Longtime readers will recall our fondness for the television program Who Do You Think You Are? and our interest in learning more about our great-grandmother, Maude Ellen Johnson Oakes, who as a teenager in the 1890s traveled with her family in a covered wagon from Illinois to Oklahoma.
Maude lived to the ripe old age of 92, so she witnessed firsthand an astonishing amount of change in the world. As we wrote in our previous post about her, after coming to Oklahoma in a covered wagon, she lived long enough to see men on the moon, not to mention the advent of cars, radio, moving pictures and television, women being given the right to vote (she was nearly 40 at the time), the civil rights movement, and on and on.
She missed out on the internet by a good many years, though, and that’s a shame, in a way, because that’s how we continue to pick up more tidbits about her.
We already knew that, in 1920, Maude and her then-husband, Patterson Oakes, lived in Pauls Valley, Oklahoma, about 60 miles south of Oklahoma City, with their three teenage sons. Patterson was a rural carrier (mailman? Not sure) and Maude was a salesclerk at a dry goods store.
But shortly thereafter, Patterson apparently did Maude wrong once too often and she divorced him (we have no idea what his offense was, but our grandfather never once spoke of him to his own children, much less us grandkids). The three sons graduated from Pauls Valley High and shortly thereafter Maude moved with the boys to Norman, Oklahoma, where Herbert, Cecil (our grandfather) and Elmer all attended the University of Oklahoma.
We knew that Maude was eventually employed by that same university, working in the women’s gymnasium (she continued working there into her 80s and protested loudly and long when they finally made her retire), but we hadn’t known what she did prior to that after gathering up her belongings and her boys and moving to Norman from Pauls Valley.
But we stumbled upon some new info recently, thanks to the Oklahoma Historical Society’s website. McCall’s was, it seems, a prominent Norman department store. It was in operation by 1909 (and quite possibly earlier), and its slogan that year was “McCall’s: The Daylight Store”; by 1922, the good folks at McCall’s were going with “Norman’s Greatest Store.”
From a 1922 McCall’s advertisement that appeared in a newspaper called The Norman Transcript (still in operation today), we learned that Maude was a department manager at McCall’s—Staple Cottons and Linens was the department she oversaw. And as you’ll see, the advertisement even included a photograph of our Maude.

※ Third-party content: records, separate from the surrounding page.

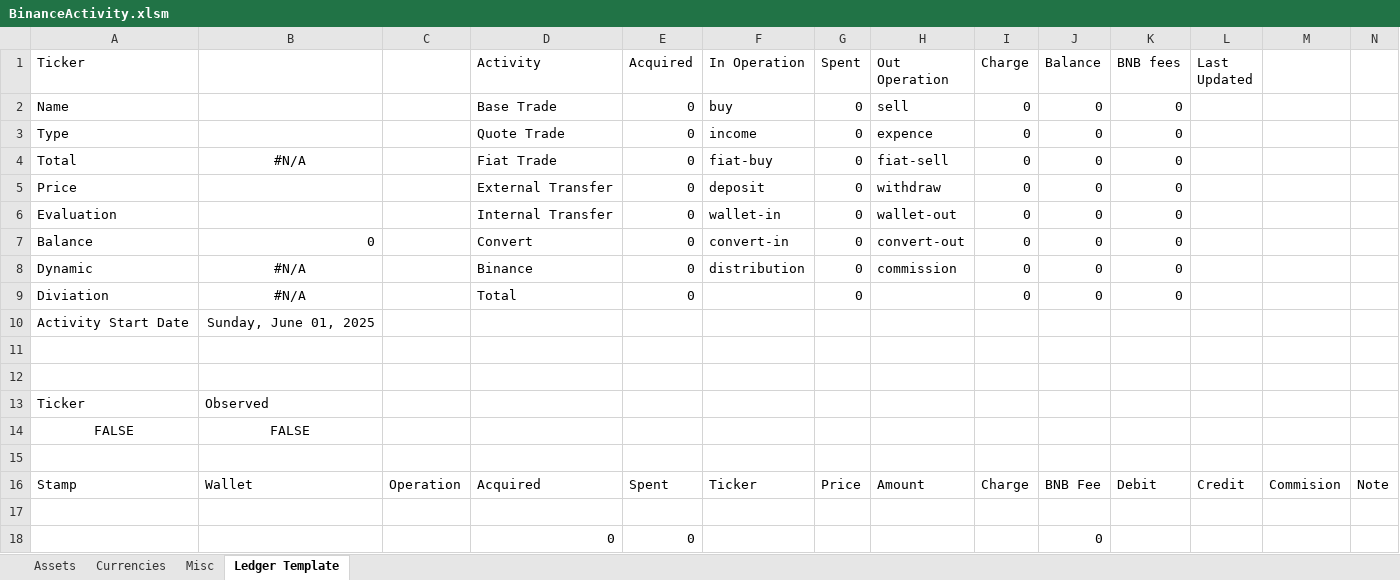
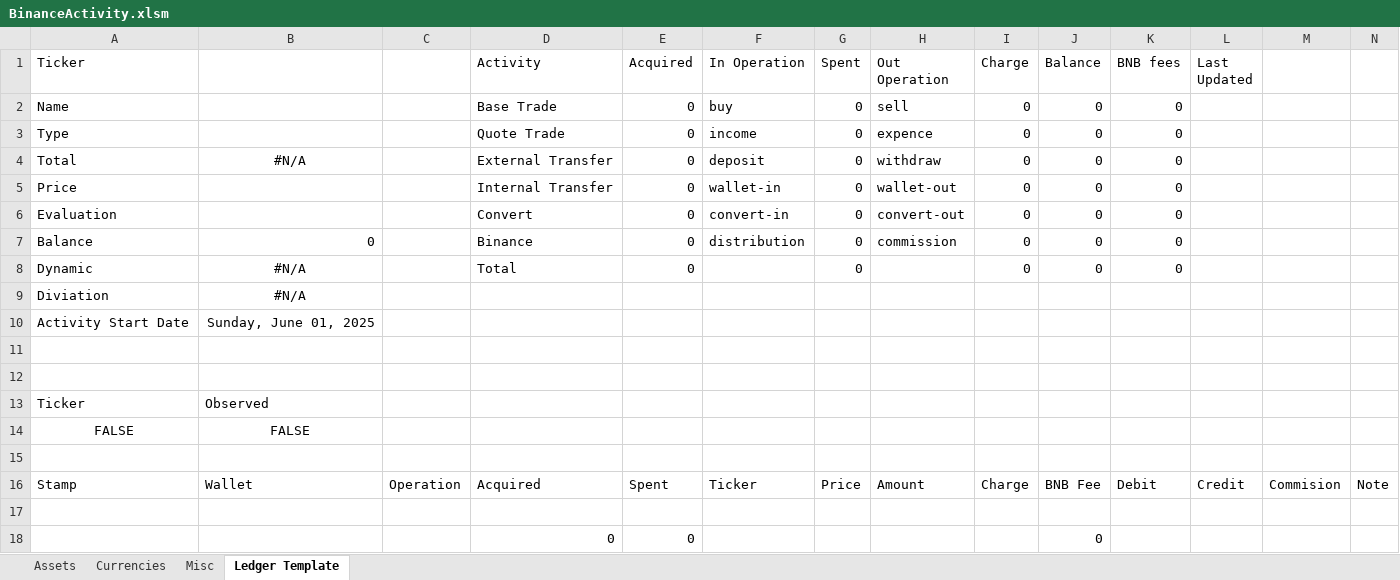
Before and after one commit to ElemagEx/Binance-Workbook, an Excel workbook: BinanceActivity.xlsm, sheet Ledger Template, drawn as a sheet; only a part is shown; values as stored, in another font and other column widths than the file's, no borders; table styles not drawn; removed rows and columns are numbered as before the commit, all else as after; rows hold the shown columns only; the diff names each change by its address in the sheet, - before the commit and + after, or states it on an @@ line.

Commit message:
Added show assets, sort assets, and Open current selected ticker, any many more small improvements

```diff
--- a/BinanceActivity.xlsm (sheet Ledger Template)
+++ b/BinanceActivity.xlsm (sheet Ledger Template)
-D4 (Activity): Fiat Trade
+D4 (Activity): External Transfer
-F4 (In Operation): fiat-buy
+F4 (In Operation): deposit
-H4 (Out Operation): fiat-sell
+H4 (Out Operation): withdraw
-D5 (Activity): External Transfer
+D5 (Activity): Internal Transfer
-F5 (In Operation): deposit
+F5 (In Operation): wallet-in
-H5 (Out Operation): withdraw
+H5 (Out Operation): wallet-out
-D6 (Activity): Internal Transfer
+D6 (Activity): Convert
-F6 (In Operation): wallet-in
+F6 (In Operation): convert-in
-H6 (Out Operation): wallet-out
+H6 (Out Operation): convert-out
-D7 (Activity): Convert
+D7 (Activity): Binance
-F7 (In Operation): convert-in
+F7 (In Operation): distribution
-H7 (Out Operation): convert-out
+H7 (Out Operation): commission
-D8 (Activity): Binance
+D8 (Activity): Total
-F8 (In Operation): distribution
+F8 (In Operation): (empty)
-H8 (Out Operation): commission
+H8 (Out Operation): (empty)
-row 9: Diviation | #N/A |  | Total | 0 |  | 0 |  | 0 | 0 | 0
+row 9: Diviation | #N/A
```
Also changed, not shown: formulas that keep their value, 11 other files.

And all this by typing a couple of key words into the search tool on the OHS website. We think Maude would be impressed!